> _THE RECORDS_:

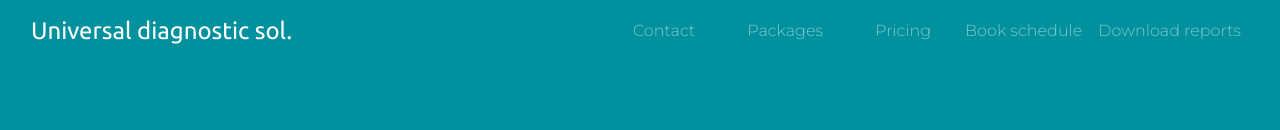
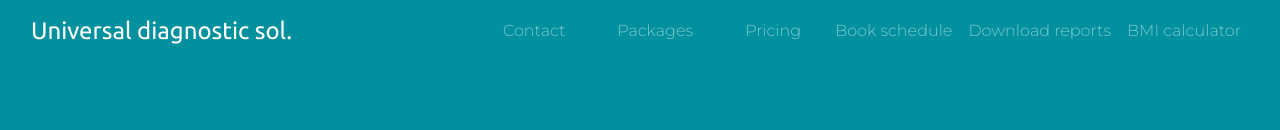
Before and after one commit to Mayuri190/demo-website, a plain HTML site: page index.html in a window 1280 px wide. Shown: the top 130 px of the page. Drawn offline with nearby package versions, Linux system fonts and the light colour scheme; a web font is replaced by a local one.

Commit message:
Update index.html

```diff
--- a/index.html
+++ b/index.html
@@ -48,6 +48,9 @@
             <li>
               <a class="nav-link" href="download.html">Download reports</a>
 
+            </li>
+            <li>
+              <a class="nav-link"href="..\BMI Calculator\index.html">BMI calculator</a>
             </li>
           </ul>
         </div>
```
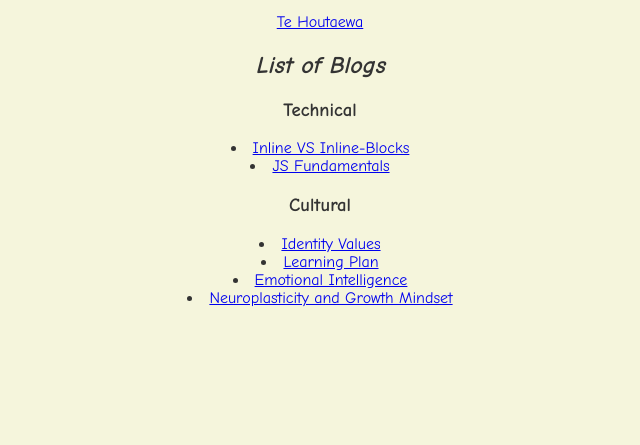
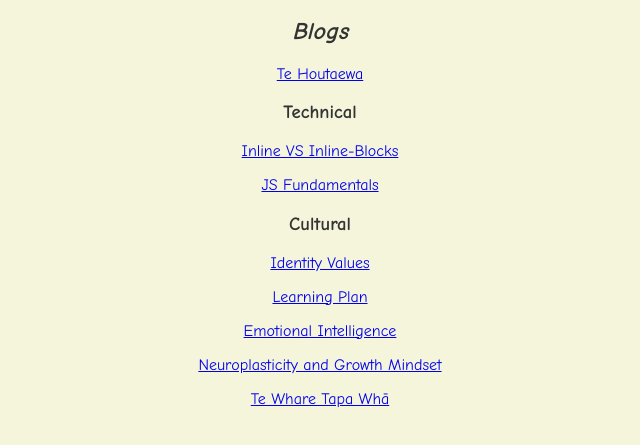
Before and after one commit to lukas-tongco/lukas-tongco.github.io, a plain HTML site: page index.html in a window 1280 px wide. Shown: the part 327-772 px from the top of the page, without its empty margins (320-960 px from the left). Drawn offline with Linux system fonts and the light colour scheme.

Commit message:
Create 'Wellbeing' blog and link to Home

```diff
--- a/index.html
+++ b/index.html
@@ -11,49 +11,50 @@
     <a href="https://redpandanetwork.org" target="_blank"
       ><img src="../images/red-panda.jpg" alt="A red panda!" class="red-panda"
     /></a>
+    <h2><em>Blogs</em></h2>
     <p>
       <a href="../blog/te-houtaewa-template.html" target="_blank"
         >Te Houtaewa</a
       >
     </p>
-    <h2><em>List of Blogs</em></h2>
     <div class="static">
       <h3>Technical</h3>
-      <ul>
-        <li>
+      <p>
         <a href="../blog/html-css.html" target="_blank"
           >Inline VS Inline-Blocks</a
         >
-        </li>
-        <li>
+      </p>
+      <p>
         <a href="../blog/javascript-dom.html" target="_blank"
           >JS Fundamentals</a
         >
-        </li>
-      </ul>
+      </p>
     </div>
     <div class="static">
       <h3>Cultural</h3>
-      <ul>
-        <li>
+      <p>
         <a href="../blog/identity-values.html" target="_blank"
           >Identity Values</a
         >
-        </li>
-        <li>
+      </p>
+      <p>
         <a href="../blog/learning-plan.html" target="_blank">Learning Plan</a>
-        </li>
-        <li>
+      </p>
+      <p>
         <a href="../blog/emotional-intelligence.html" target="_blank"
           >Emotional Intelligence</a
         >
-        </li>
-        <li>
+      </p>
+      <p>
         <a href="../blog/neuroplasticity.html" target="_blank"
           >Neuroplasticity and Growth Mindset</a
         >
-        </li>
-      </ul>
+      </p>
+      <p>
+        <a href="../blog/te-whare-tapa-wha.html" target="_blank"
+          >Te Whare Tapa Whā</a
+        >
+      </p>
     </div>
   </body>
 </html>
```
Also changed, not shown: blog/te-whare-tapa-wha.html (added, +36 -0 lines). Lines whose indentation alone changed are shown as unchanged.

> _ACTIVITY_:
If a line in the records contains the string "target", copy it out.

> _OUTPUT FOR THIS EXERCISE_:
     <a href="https://redpandanetwork.org" target="_blank"
       <a href="../blog/te-houtaewa-template.html" target="_blank"
         <a href="../blog/html-css.html" target="_blank"
         <a href="../blog/javascript-dom.html" target="_blank"
         <a href="../blog/identity-values.html" target="_blank"
         <a href="../blog/learning-plan.html" target="_blank">Learning Plan</a>
         <a href="../blog/emotional-intelligence.html" target="_blank"
         <a href="../blog/neuroplasticity.html" target="_blank"
+        <a href="../blog/te-whare-tapa-wha.html" target="_blank"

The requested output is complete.